Our Head instructor is no longer employed by St. Louis Ki Aikido. With limited time, he will continue much of his teaching and management work on a volunteer basis. From 2001 to 2007 St. Louis Ki Aikido Kids Aikido Program was at its peak with 8 kids classes per week at three locations, summer camp sessions and more. While our Head Instructor was the primary teacher and manager, the kids program was also dependent on volunteer assistants and teachers. The loss of key volunteers, the loss of major grant funding and the broad economic recession have changed quite a few things with our school.
In the past few years the program has not been everything it should be. It's time to work on changing that. We will be recruiting and training volunteers. We will be developing a new marketing/outreach plan. We will also explore the possibility of collaboration with other organizations and schools. Through these efforts we want to develop the size and number of classes makes the program exciting and successful. We may even return to having classes for two age groups.
We hope to come back with a greatly improved Kids Aikido Program as soon as possible. Part of our mission is to provide training for children.
Children are often told to "calm down" and to "pay attention", but seldom shown how or why. We teach children how to calm down and show that calmness is a source of power. Paying attention is one way of doing what we call "extending ki", which connects us with other people and the space around us. Learning calm attentiveness through specific exercises is the most basic training in Ki-Aikido. Practice improves children's ability to respond positively in all situations.
Students enjoy the movement, tumbling and rolling exercises taught in every class. They learn to enjoy cooperation and to have fun without competing. They develop greater trust in themselves and in others. A combination of work and play make the practice truly "artful" (at least that's what one child old decided). Classes for Children ages 9 to 13 are conducted in sessions that are 6 to 7 weeks long. Most classes are 50 or 60 minutes long. Students may attend 1 or 2 classes each week during the session. Changes in schedule may occur due to holidays and special events.
Classes are conducted in the most appropriate way for the students' age and experience. Students learn the applicable techniques necessary for rank testing. Meditation and breathing exercises are used in training with students of all ages.
While our official age span for Kids Aikido is 9 to 13, we have a few students who are 13 and 14. Some of these teens prefer to start training in the Kids program. Some started at a younger age and have continued in the kids program. Some train in both Kids and Adult classes. At this age it really depends on the comfort level of each individual child, and we want to accommodate each individual in the best way we can. At 15 it is usually best for students to train in the adult classes. With regular training starting at that age, they could be ready for black belt testing as early as age 17 (the youngest allowed). Black belt testing is the same for all ages. On the test, students will be demonstrating techniques with adults and will engage in a free style with four adult black belts attacking at the same time (or at least trying to). At least a couple of years working with adults are needed to perform at this level.

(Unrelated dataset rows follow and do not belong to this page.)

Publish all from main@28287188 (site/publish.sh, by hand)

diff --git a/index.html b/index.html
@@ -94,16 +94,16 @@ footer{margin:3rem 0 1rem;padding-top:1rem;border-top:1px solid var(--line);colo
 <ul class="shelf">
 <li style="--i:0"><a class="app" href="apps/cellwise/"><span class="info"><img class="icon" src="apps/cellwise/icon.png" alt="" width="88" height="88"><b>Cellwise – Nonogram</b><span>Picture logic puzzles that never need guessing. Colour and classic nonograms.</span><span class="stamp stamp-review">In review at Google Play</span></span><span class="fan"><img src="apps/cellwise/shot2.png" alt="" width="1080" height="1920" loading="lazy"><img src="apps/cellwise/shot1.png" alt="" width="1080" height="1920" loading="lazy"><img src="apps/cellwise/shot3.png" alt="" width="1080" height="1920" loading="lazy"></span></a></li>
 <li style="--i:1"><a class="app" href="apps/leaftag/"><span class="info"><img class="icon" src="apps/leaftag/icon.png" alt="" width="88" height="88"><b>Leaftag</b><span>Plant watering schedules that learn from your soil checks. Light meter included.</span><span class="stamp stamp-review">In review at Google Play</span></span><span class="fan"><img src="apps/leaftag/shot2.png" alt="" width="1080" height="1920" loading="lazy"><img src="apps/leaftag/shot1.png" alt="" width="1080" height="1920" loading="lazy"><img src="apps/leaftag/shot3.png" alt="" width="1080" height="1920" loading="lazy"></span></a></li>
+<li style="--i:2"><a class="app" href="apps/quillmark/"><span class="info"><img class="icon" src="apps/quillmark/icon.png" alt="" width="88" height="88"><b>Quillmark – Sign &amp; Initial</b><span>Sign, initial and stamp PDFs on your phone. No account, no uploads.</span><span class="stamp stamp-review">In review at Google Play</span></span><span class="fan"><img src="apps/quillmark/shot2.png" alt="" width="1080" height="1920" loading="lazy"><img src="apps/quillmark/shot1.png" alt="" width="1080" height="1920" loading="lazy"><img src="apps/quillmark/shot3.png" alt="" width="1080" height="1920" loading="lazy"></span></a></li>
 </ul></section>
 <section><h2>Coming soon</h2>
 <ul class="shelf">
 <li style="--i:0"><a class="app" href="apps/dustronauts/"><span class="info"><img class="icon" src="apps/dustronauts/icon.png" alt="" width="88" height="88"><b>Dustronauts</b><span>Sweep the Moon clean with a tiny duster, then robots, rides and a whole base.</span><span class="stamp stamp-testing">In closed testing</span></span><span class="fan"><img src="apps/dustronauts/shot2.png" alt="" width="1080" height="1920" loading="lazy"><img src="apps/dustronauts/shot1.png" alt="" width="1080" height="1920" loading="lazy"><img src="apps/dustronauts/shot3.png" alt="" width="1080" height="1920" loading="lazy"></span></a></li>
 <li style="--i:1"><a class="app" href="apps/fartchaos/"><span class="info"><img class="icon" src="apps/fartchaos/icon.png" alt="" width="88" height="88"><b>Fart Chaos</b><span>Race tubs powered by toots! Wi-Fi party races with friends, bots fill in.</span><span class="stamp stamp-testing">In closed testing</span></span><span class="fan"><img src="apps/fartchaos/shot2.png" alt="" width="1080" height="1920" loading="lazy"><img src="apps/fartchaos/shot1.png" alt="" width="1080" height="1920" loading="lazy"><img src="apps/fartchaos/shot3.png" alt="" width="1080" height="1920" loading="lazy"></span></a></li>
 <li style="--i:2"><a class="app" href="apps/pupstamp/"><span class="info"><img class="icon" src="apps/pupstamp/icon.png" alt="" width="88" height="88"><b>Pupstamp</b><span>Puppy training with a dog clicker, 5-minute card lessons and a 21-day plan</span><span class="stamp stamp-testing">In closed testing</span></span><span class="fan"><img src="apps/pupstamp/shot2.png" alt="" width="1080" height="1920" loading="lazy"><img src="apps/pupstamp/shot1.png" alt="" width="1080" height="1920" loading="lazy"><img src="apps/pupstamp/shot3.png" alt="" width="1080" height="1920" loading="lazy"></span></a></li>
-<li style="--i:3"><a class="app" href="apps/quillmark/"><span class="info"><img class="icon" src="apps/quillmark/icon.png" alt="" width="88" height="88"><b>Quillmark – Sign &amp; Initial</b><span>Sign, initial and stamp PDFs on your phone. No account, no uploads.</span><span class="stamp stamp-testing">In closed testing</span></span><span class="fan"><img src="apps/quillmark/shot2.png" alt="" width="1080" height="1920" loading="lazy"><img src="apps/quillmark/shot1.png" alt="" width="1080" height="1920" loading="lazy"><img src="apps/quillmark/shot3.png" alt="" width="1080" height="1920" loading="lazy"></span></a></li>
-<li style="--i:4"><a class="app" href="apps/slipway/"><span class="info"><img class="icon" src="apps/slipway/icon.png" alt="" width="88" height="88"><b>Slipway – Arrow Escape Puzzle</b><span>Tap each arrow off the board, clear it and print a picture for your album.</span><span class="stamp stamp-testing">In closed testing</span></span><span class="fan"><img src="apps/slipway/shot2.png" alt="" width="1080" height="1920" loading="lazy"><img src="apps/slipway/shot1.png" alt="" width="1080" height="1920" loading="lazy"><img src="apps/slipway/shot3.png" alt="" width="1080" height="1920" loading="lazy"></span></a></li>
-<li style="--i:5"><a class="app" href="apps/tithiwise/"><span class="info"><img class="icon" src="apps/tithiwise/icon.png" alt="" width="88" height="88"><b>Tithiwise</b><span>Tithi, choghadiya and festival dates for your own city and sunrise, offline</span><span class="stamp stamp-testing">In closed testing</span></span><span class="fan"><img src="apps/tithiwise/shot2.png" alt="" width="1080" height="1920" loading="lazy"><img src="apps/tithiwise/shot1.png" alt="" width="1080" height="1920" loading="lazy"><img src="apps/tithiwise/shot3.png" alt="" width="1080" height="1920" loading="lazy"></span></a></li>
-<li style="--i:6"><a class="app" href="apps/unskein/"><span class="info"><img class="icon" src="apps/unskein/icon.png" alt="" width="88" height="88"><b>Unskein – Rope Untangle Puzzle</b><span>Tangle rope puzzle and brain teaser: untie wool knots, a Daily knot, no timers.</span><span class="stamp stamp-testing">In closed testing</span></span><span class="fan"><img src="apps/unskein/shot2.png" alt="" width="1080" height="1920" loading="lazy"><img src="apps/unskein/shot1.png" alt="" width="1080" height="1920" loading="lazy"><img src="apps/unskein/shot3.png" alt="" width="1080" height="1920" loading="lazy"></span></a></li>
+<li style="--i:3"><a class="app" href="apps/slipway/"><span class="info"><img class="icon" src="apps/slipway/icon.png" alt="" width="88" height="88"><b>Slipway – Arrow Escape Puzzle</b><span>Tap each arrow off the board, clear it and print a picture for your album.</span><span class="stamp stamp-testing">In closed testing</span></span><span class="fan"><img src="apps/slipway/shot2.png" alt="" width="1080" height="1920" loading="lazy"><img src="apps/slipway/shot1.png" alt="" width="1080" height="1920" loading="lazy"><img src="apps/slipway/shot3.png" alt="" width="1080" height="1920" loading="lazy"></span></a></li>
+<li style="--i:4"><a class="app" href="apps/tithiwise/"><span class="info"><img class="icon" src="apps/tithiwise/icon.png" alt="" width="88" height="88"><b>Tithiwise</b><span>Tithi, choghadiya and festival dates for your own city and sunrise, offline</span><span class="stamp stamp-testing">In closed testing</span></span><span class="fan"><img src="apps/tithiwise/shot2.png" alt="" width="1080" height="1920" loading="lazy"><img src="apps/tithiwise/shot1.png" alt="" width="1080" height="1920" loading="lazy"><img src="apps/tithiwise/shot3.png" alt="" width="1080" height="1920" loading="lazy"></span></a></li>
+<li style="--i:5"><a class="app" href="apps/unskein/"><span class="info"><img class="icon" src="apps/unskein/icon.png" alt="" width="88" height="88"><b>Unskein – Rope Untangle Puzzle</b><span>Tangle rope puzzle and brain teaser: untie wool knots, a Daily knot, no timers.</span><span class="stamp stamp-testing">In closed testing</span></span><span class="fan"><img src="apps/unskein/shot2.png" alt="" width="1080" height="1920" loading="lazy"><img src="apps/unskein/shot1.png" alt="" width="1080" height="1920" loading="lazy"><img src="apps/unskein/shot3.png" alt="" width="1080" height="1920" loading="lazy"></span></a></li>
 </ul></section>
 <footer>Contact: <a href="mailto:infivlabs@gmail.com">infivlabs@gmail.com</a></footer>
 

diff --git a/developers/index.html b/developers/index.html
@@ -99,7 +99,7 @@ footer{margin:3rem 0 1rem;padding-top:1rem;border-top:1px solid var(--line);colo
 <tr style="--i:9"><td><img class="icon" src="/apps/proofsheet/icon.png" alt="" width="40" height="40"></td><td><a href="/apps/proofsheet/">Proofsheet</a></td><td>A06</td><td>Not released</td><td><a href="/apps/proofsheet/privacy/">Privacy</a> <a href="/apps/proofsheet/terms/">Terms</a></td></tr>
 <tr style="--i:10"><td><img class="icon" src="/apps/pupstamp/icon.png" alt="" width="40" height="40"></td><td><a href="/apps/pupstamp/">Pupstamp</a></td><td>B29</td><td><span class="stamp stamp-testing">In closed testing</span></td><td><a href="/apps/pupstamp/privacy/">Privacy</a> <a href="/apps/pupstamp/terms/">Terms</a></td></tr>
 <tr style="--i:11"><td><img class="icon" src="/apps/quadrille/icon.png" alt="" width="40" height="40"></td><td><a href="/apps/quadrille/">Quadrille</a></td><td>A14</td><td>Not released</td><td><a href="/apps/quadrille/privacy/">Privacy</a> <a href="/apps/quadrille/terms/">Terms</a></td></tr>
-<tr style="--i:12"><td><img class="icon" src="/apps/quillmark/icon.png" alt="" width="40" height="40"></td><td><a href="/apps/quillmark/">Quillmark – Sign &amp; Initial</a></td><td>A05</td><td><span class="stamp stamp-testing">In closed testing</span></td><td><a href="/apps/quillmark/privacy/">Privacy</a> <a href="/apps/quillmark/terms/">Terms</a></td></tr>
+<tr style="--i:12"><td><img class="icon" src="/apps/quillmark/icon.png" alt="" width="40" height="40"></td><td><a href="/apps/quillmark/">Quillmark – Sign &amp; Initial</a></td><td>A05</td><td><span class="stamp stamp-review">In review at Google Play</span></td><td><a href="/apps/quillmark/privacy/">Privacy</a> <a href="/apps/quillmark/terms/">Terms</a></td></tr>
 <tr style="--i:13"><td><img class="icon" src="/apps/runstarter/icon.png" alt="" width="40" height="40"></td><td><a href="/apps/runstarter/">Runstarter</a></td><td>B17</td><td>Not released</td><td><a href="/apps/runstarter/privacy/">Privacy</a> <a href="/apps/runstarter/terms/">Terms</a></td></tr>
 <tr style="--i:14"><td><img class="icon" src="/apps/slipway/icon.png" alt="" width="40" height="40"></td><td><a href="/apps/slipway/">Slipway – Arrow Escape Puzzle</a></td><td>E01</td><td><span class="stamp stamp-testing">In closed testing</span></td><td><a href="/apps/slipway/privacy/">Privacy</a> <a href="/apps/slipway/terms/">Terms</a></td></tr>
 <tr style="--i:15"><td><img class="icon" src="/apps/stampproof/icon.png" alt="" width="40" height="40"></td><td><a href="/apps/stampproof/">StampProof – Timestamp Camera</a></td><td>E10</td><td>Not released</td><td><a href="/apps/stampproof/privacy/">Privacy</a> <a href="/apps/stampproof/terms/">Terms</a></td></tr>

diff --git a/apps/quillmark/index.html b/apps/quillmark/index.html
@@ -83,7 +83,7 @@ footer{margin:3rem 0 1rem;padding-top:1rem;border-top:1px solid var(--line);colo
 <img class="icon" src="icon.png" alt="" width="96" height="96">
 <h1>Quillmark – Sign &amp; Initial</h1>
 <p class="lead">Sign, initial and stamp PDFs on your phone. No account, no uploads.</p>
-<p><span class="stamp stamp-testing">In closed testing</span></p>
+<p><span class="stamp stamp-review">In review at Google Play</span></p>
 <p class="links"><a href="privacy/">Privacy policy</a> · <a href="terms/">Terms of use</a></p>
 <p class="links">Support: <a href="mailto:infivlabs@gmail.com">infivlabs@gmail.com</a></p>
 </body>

Summer Samurai is designed to be a 5-day program consisting of five 45 to 75 minute classes. The classes typically run from Monday through Friday. Each class builds on the material that was presented in previous classes. The children are taught the basics of Aikido. This includes basic movement and posture, rolling exercises, calmness and relaxation training, and one or two Aikido techniques. On Friday the participants learn movements with wooden practice swords and see some advanced Aikido.
Summer Samurai is appropriate for ages 7 and up. It is best if he age range of the participants span no more than 4 years. This allows the training to be adjusted to the developmental level of the children. Because of safety concerns when working with wooden practice swords, children who are judged by the instructor as too undisciplined will not be allowed to participate in the Friday class. However, this is rarely a problem.
Contact Mark Rubbert for more information.